───── Available records

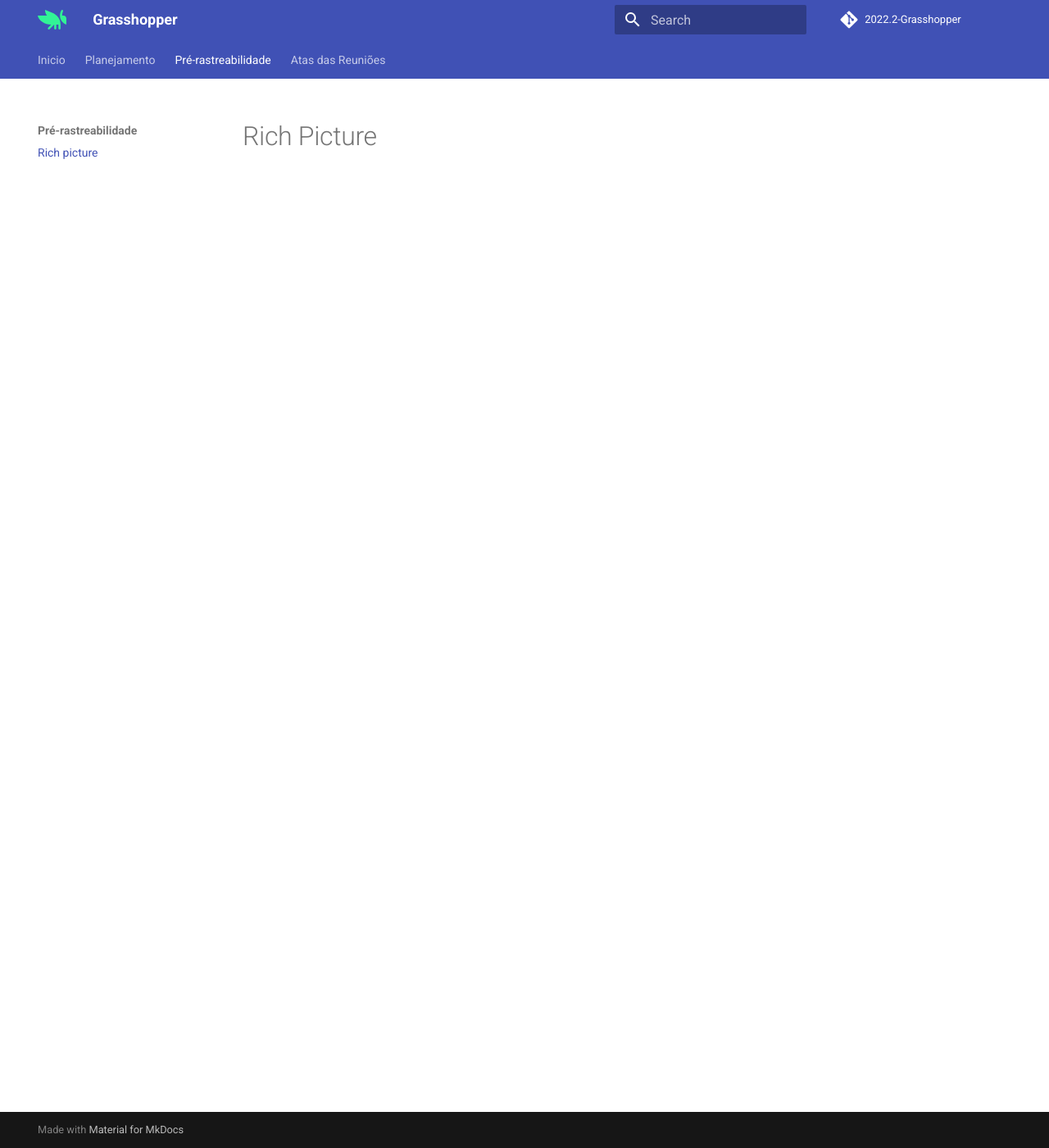
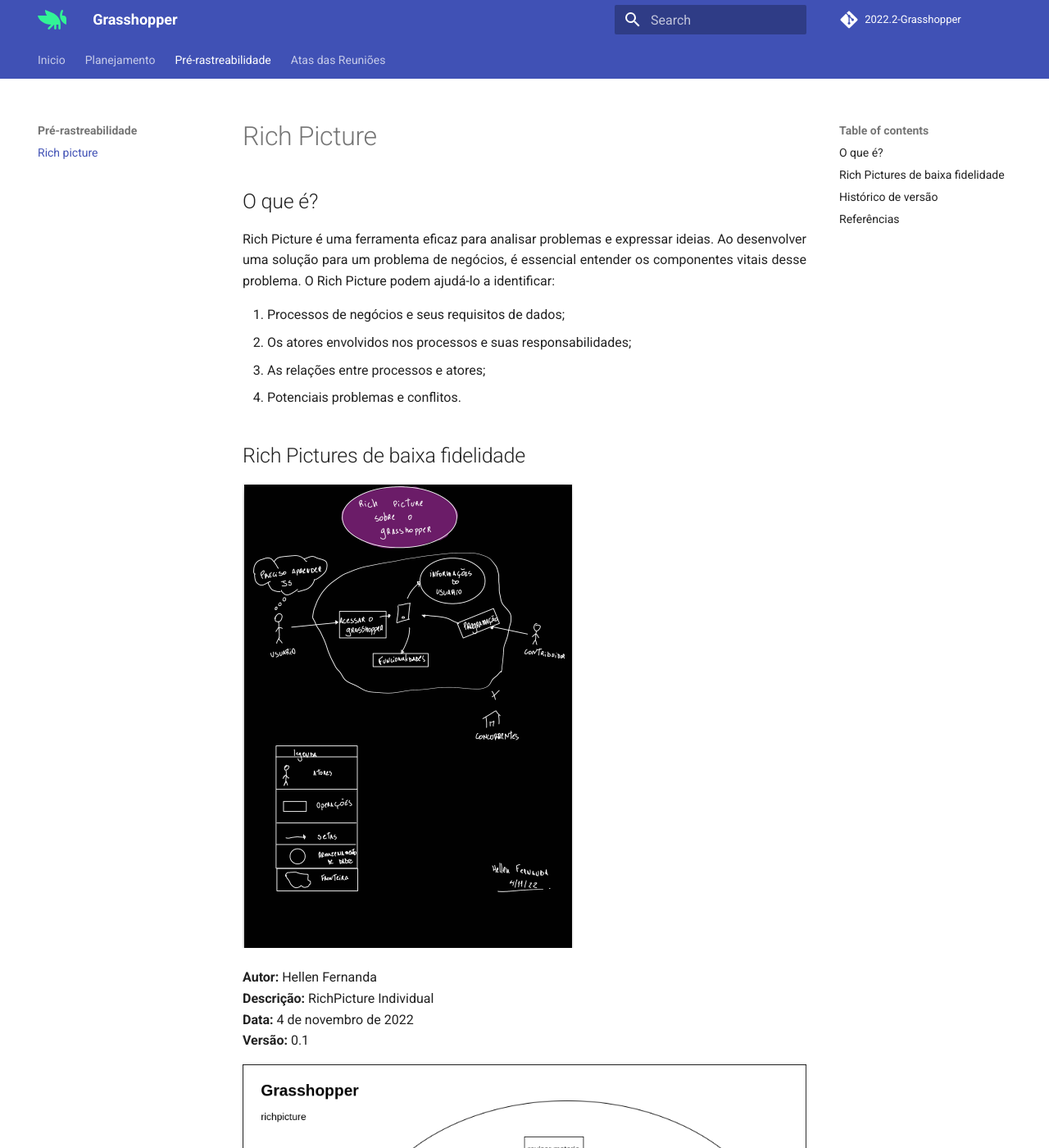
Before and after one commit to Requisitos-de-Software/2022.2-Grasshopper, an MkDocs documentation site: the page built from docs/pre-traceability/richpicture.md, in a window 1280 px wide and 1400 px high. Shown: the whole window at 82% size. Built offline with MkDocs 1.6.1 and Material for MkDocs 9.7.7, drawn with Linux system fonts in a browser that asks for light colours; comment, search, counter and statistics services are not loaded; some of the changed text lies outside the part shown.

Commit message:
adicionando  conceitos na pag de richPicture

```diff
--- a/docs/pre-traceability/richpicture.md
+++ b/docs/pre-traceability/richpicture.md
@@ -1 +1,40 @@
 # Rich Picture
+
+## O que é?
+
+<p style="text-align: justify;">Rich Picture é uma ferramenta eficaz para analisar problemas e expressar ideias. Ao desenvolver uma solução para um problema de negócios, é essencial entender os componentes vitais desse problema. O Rich Picture podem ajudá-lo a identificar:</p>
+
+<ol>
+<li>Processos de negócios e seus requisitos de dados;</li>
+<li>Os atores envolvidos nos processos e suas responsabilidades;</li>
+<li>As relações entre processos e atores;</li>
+<li>Potenciais problemas e conflitos.</li>
+</ol>
+
+## Rich Pictures de baixa fidelidade
+
+![RPHellen](./assets/rp1.png)
+
+**Autor:** Hellen Fernanda </br>
+**Descrição:** RichPicture Individual </br>
+**Data:** 4 de novembro de 2022 </br>
+**Versão:** 0.1
+
+![RPHellen](./assets/rp2.png)
+
+**Autor:** Hellen Fernanda </br>
+**Descrição:** RichPicture melhorado </br>
+**Data:** 18 de novembro de 2022 </br>
+**Versão:** 0.2
+
+## Histórico de versão
+
+| Versão |    Data    |                 Descrição                 |      Autor      | Revisor |
+| :----: | :--------: | :---------------------------------------: | :-------------: | :-----: |
+|  0.1   | 18/11/2022 | o que é? e prototipos de baixa fidelidade | Hellen Fernanda |  Caio   |
+
+---
+
+## Referências
+
+> Livro: Rich Picture Drawing Guidelines
```
Also changed, not shown: docs/pre-traceability/assets/rp1.png (added), docs/pre-traceability/assets/rp2.png (added).
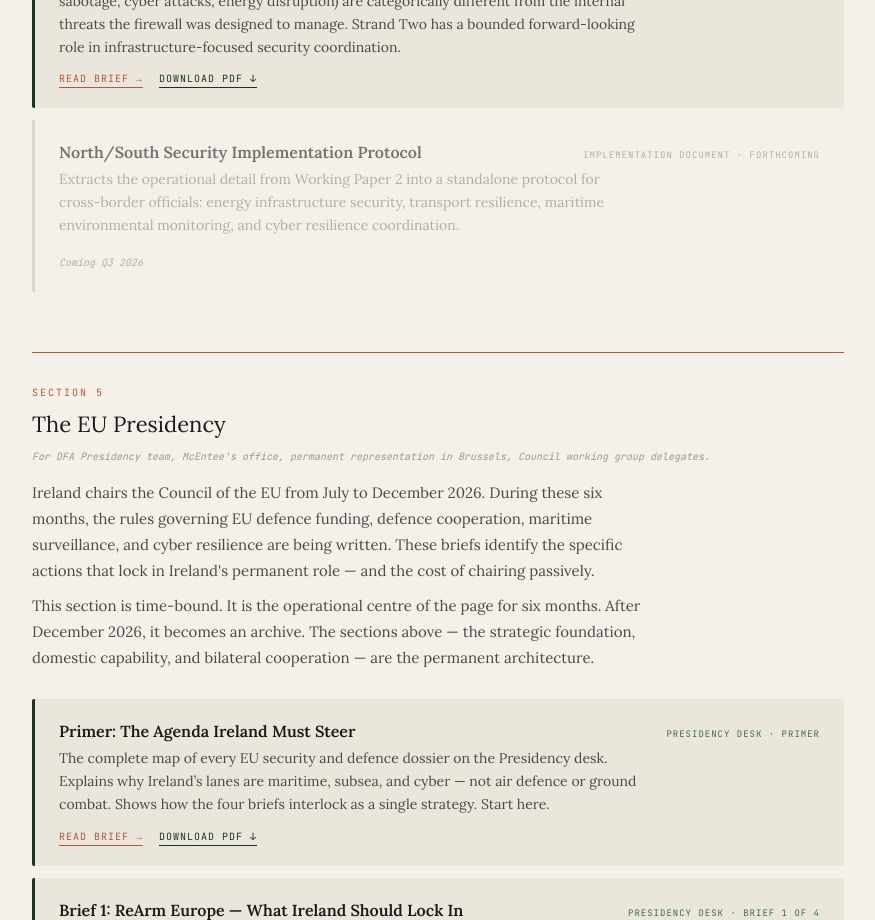
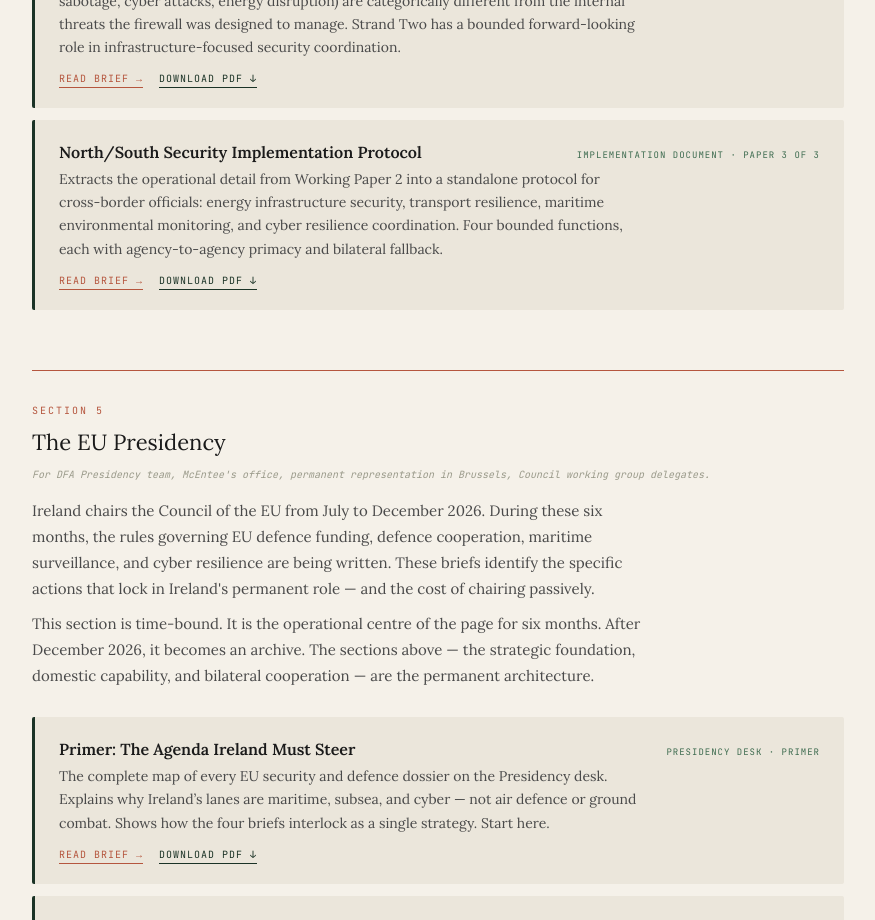
Before and after one commit to scosullivan/security-ireland, a Next.js app: page /for-policymakers in a window 1280 px wide. Shown: the part 5040-5960 px from the top of the page, without its empty margins (202-1077 px from the left). Built offline with nearby package versions, Linux system fonts and the light colour scheme.

Commit message:
Update page.tsx

```diff
--- a/src/app/for-policymakers/page.tsx
+++ b/src/app/for-policymakers/page.tsx
@@ -421,11 +421,12 @@ export default function ForPolicymakers() {
             href="/publications/gfa-security-gap"
             pdfUrl="/pdfs/GFA_Security_Gap.pdf"
           />
-          <ForthcomingCard
+          <PubCard
             title="North/South Security Implementation Protocol"
-            type="Implementation Document · Forthcoming"
-            desc="Extracts the operational detail from Working Paper 2 into a standalone protocol for cross-border officials: energy infrastructure security, transport resilience, maritime environmental monitoring, and cyber resilience coordination."
-            coming="Coming Q3 2026"
+            type="Implementation Document · Paper 3 of 3"
+            desc="Extracts the operational detail from Working Paper 2 into a standalone protocol for cross-border officials: energy infrastructure security, transport resilience, maritime environmental monitoring, and cyber resilience coordination. Four bounded functions, each with agency-to-agency primacy and bilateral fallback."
+            href="/publications/north-south-implementation-protocol"
+            pdfUrl="/pdfs/North_South_Implementation_Protocol.pdf"
           />
         </div>
       </section>
```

──────────

> [What to work on]: For the material, work out how many lines hold the string "novembro". Your reply must be the number alone.

> [Reply to the task]: 2